*Exercise description:* Copy each line of the records below that mentions the word "figure".

(Dataset records)
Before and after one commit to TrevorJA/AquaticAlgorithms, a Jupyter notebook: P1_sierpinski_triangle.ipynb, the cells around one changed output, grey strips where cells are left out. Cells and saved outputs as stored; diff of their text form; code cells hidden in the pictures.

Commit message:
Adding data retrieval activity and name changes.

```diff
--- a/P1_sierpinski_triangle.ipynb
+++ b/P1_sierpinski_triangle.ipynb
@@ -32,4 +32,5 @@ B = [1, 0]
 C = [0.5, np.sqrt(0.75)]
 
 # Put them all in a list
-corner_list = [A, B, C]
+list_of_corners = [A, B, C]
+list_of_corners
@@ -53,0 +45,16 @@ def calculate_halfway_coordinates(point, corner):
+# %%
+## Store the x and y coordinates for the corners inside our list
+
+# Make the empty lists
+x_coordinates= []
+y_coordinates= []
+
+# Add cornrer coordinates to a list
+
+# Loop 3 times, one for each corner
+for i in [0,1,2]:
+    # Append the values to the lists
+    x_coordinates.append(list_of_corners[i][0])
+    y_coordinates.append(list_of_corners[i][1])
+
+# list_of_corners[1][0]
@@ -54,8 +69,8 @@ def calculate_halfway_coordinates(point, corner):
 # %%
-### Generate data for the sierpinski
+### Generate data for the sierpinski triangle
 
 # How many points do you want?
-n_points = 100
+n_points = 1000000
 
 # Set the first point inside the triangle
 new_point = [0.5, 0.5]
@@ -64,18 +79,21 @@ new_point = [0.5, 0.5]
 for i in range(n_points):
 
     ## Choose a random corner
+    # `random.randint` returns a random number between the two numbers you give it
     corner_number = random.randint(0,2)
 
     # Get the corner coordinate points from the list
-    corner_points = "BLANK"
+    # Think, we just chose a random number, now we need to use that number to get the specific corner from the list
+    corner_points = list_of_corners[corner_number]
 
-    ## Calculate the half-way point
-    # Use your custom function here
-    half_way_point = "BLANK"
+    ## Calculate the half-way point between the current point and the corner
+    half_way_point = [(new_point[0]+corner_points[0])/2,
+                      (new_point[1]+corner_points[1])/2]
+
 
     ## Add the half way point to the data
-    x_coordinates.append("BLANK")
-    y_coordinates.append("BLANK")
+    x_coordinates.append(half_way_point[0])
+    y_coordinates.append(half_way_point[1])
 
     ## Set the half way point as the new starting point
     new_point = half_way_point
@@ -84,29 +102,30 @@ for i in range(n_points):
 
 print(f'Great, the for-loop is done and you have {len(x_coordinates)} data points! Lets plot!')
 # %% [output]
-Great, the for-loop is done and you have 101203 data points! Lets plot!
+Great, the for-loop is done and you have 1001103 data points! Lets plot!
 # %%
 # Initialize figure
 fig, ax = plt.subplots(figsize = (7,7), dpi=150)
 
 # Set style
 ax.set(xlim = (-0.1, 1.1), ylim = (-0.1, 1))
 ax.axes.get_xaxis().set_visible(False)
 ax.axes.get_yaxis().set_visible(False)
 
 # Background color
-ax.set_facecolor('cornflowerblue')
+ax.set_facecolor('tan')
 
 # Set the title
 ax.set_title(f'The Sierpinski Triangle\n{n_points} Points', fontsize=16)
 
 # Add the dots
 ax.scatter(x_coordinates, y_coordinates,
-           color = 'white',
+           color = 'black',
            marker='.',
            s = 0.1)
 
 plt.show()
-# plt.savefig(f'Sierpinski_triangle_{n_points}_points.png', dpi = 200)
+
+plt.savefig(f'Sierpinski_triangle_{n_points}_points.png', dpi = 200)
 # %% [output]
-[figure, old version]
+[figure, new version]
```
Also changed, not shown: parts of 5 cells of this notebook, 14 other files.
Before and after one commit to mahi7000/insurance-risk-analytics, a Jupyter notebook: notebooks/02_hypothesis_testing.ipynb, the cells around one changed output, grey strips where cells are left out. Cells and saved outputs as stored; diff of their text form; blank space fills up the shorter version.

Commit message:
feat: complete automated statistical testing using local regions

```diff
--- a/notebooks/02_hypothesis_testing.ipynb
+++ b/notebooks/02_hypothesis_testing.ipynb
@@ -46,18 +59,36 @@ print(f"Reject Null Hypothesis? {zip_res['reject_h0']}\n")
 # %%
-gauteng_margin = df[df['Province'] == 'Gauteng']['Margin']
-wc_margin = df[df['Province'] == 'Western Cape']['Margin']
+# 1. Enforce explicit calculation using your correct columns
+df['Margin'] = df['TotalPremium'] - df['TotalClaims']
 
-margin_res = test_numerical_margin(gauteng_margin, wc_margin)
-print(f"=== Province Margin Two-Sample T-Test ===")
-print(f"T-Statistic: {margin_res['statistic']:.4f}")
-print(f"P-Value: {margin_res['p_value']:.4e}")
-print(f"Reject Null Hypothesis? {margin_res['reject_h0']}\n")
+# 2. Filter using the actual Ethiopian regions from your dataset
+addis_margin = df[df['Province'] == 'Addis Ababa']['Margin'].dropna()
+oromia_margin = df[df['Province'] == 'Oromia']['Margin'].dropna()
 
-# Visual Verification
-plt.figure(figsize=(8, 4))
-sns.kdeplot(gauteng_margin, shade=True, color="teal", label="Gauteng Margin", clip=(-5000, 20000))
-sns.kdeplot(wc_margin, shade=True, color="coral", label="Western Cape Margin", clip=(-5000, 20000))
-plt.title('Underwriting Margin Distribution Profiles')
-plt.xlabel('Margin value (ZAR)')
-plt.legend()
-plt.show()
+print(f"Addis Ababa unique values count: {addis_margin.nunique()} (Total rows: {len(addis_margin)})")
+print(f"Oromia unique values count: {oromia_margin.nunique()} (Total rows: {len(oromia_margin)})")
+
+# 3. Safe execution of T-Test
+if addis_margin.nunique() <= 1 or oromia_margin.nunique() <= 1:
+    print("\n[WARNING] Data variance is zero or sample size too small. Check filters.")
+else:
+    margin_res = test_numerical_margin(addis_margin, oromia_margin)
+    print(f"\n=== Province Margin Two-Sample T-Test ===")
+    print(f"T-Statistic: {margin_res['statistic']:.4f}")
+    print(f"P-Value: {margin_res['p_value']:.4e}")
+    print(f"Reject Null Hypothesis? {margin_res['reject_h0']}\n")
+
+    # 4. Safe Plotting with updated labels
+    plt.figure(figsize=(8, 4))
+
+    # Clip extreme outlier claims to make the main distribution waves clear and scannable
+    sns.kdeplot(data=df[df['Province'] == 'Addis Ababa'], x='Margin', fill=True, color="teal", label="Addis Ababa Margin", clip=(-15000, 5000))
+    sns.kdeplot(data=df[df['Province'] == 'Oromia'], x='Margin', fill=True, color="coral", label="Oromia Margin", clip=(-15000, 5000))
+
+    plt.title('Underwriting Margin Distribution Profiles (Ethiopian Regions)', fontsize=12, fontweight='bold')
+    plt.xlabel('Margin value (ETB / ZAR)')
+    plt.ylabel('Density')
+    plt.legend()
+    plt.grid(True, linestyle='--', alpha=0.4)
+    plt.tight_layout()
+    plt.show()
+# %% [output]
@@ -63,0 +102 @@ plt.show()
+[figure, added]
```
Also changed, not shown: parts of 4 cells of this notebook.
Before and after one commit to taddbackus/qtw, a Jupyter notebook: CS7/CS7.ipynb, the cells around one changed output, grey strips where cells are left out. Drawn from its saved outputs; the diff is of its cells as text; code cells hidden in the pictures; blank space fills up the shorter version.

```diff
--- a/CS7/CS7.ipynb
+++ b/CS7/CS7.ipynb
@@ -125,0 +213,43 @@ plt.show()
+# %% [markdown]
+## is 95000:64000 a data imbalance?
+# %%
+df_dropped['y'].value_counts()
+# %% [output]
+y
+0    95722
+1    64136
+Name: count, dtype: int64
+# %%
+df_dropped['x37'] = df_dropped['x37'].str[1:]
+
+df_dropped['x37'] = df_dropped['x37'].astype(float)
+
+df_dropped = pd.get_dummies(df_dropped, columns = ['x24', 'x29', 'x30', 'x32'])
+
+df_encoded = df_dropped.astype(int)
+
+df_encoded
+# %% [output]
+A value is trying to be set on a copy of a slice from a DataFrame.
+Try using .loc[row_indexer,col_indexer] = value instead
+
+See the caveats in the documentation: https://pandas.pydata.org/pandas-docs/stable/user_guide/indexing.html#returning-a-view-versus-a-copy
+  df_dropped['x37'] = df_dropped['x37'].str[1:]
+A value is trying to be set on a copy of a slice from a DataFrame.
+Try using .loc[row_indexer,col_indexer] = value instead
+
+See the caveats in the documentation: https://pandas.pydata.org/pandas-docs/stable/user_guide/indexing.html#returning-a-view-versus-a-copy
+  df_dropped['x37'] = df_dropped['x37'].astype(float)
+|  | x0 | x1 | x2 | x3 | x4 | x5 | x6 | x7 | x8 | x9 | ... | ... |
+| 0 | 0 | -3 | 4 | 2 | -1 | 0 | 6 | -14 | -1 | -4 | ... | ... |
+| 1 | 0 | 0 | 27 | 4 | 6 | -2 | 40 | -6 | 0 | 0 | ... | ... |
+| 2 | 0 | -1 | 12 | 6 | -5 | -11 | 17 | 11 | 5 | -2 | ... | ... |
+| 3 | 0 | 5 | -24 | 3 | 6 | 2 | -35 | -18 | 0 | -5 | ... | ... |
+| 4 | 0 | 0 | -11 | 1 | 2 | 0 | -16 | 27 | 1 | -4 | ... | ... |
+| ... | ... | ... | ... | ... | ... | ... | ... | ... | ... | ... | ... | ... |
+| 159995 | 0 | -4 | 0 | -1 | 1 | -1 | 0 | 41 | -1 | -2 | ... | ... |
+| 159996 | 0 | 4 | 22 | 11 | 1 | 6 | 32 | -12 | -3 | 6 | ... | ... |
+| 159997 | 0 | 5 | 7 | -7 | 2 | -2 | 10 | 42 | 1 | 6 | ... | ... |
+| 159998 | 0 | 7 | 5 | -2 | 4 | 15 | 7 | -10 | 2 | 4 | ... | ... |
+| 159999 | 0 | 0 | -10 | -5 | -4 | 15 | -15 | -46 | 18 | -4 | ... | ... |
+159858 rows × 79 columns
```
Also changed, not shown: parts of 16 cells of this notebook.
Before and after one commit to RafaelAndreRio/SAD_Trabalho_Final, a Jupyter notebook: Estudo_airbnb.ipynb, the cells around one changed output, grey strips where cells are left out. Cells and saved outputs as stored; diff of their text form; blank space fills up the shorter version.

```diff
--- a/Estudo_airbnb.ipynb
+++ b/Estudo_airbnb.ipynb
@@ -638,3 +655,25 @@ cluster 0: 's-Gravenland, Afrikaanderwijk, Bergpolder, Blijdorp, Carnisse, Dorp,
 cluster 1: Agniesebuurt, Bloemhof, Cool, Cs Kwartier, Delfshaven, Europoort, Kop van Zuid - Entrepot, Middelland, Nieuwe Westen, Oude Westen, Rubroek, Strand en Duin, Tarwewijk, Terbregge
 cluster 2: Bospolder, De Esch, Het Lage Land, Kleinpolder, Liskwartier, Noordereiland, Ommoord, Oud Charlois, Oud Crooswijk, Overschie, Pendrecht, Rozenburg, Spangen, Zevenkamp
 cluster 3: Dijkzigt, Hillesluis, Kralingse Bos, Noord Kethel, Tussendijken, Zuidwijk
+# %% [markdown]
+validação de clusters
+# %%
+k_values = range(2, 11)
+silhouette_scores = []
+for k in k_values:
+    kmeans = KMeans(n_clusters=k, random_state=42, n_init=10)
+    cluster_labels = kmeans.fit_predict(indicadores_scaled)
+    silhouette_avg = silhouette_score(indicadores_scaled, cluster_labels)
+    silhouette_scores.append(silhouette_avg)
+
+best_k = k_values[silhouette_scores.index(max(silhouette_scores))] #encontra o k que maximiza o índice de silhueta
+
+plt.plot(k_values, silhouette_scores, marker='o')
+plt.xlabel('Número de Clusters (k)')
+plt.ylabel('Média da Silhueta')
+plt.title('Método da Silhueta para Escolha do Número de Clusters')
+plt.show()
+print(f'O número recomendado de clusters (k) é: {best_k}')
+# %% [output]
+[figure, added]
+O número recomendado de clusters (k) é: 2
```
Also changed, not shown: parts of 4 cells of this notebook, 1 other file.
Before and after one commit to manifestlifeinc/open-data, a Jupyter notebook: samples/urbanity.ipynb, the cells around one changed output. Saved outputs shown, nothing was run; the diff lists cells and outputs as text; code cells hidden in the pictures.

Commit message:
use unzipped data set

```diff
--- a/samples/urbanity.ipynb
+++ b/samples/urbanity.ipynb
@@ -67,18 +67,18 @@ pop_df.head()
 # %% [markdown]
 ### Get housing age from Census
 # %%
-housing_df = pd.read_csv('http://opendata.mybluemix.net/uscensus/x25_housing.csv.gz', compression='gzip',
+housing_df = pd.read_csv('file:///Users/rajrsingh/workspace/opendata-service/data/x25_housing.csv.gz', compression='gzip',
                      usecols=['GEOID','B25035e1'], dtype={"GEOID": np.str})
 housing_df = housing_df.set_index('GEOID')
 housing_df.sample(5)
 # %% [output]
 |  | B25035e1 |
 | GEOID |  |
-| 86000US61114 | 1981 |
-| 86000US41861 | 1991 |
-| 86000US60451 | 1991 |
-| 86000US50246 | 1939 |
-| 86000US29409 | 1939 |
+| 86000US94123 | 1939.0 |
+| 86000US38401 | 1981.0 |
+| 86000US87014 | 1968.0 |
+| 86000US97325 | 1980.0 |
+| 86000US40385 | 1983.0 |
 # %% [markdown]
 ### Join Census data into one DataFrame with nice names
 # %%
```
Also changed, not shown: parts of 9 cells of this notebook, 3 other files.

*Answer for this exercise:*
 # Initialize figure
-[figure, old version]
+[figure, new version]
-plt.figure(figsize=(8, 4))
+    plt.figure(figsize=(8, 4))
+[figure, added]
+[figure, added]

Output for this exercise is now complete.